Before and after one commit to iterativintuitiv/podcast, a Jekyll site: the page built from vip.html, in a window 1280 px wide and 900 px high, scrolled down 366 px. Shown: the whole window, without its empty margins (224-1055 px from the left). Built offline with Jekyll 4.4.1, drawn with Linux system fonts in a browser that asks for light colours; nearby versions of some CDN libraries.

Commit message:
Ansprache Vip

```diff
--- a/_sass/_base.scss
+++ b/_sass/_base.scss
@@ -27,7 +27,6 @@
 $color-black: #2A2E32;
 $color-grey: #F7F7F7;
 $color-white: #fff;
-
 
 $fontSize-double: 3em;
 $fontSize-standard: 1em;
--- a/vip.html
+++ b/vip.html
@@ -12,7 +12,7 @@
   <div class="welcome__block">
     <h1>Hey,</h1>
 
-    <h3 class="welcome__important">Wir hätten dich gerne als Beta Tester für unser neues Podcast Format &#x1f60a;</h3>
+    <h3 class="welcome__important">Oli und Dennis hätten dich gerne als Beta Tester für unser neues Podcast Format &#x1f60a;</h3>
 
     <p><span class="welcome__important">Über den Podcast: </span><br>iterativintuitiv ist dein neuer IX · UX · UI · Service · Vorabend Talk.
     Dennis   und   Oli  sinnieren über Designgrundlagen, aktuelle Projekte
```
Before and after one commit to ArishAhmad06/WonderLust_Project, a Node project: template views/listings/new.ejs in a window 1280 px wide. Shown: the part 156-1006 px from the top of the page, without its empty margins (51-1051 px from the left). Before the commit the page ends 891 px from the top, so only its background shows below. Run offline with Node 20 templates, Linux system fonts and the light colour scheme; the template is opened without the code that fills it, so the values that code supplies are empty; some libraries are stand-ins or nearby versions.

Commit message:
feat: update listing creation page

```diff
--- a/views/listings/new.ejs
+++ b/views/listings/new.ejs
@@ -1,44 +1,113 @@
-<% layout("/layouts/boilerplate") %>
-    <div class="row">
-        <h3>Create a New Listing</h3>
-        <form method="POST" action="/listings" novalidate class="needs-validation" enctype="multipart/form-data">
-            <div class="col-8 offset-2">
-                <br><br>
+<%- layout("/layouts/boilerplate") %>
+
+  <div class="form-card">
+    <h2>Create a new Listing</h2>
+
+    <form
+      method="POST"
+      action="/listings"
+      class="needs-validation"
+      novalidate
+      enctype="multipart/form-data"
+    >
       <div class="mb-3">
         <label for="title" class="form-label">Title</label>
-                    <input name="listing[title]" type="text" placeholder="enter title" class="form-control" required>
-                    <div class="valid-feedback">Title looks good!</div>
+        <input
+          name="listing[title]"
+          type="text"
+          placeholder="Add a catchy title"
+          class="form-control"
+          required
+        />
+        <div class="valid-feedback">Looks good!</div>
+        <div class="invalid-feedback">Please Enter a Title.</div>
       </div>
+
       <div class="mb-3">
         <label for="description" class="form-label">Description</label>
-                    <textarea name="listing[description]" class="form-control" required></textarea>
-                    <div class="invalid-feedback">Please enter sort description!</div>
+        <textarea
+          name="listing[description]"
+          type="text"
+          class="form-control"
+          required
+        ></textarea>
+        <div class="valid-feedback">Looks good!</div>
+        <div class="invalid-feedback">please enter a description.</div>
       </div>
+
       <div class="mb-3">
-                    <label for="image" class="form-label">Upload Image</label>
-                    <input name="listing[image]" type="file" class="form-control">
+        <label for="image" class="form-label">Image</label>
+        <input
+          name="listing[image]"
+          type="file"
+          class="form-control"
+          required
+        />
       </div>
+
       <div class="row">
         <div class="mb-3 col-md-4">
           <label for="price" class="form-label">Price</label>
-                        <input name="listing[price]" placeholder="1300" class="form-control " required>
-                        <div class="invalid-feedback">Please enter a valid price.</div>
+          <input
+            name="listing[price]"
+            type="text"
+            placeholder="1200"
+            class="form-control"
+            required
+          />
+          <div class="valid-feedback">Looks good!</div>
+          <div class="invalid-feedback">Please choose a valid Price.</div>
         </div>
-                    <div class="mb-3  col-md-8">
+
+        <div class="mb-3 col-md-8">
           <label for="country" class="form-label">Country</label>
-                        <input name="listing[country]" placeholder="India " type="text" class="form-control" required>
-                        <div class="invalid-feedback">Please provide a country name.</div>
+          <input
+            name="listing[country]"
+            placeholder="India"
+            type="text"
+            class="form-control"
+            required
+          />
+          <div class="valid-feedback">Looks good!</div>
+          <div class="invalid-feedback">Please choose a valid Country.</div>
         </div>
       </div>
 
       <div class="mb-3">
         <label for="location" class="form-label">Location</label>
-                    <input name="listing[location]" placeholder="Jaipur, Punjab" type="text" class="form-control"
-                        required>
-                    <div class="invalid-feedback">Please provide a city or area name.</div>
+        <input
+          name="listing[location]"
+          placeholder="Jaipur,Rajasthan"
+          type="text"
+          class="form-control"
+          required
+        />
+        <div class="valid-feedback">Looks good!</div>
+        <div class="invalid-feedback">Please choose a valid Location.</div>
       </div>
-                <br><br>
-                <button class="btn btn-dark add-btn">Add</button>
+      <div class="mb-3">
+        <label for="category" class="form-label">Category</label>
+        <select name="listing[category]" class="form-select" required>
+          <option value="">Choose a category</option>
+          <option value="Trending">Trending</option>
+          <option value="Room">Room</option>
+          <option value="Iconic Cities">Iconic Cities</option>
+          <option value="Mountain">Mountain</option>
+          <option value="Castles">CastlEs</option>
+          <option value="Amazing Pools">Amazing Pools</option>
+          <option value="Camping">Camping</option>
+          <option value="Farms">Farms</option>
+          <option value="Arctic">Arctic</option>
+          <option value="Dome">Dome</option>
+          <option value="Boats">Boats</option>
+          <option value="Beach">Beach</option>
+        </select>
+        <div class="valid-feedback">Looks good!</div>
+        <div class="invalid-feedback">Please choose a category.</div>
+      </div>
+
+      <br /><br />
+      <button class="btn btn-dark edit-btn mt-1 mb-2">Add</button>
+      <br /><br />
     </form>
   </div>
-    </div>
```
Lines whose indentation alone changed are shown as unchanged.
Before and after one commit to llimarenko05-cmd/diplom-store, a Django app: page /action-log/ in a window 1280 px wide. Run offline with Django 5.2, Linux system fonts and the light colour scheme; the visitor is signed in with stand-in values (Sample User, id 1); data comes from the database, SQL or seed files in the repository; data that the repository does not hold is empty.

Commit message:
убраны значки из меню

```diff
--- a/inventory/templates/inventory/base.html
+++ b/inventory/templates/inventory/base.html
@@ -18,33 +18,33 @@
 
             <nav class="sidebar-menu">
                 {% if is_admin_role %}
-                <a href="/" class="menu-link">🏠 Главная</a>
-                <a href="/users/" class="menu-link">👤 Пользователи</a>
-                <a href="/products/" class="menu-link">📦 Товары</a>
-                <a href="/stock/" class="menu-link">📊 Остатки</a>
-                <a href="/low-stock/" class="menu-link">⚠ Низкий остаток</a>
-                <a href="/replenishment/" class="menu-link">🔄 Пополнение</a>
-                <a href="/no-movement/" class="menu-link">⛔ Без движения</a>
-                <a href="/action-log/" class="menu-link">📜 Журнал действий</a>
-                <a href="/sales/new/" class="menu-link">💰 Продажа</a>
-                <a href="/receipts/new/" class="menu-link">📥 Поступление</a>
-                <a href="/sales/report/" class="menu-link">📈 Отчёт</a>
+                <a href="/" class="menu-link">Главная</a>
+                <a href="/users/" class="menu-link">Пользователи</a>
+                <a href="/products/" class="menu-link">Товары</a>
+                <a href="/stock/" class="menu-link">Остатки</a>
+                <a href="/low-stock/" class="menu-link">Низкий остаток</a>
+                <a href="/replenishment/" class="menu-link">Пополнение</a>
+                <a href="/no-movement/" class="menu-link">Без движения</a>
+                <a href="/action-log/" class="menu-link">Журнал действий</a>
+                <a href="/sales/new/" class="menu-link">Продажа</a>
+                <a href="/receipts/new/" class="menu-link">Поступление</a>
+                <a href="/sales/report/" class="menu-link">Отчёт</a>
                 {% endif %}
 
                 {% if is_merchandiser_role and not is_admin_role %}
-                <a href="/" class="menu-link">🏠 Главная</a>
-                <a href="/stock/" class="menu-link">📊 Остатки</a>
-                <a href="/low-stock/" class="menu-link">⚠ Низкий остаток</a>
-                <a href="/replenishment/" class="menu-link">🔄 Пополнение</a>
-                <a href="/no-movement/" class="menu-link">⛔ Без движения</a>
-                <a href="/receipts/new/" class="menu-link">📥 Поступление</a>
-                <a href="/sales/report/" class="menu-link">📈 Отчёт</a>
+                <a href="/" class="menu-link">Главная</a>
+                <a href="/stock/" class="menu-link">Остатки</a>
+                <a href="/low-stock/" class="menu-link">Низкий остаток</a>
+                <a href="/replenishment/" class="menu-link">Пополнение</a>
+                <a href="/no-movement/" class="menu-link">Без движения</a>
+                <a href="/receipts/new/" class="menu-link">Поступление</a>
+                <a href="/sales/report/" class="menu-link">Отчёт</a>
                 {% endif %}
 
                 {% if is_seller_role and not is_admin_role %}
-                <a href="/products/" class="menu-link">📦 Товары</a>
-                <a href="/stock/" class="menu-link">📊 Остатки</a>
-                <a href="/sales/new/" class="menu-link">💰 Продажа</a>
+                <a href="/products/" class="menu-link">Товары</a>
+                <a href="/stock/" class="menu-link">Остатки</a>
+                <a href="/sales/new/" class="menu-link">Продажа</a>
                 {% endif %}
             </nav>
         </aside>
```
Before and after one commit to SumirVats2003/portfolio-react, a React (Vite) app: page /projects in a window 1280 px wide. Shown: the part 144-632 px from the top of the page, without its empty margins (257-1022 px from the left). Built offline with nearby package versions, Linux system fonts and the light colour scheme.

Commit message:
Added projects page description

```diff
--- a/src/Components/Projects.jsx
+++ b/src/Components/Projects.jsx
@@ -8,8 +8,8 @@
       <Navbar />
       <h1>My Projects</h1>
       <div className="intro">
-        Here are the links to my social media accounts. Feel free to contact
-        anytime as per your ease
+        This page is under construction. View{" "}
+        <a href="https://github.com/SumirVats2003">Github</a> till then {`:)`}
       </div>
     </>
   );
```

• **Exercise**
One number is the expected answer: the count of lines above that hold the word "validation".

• **Solution**
2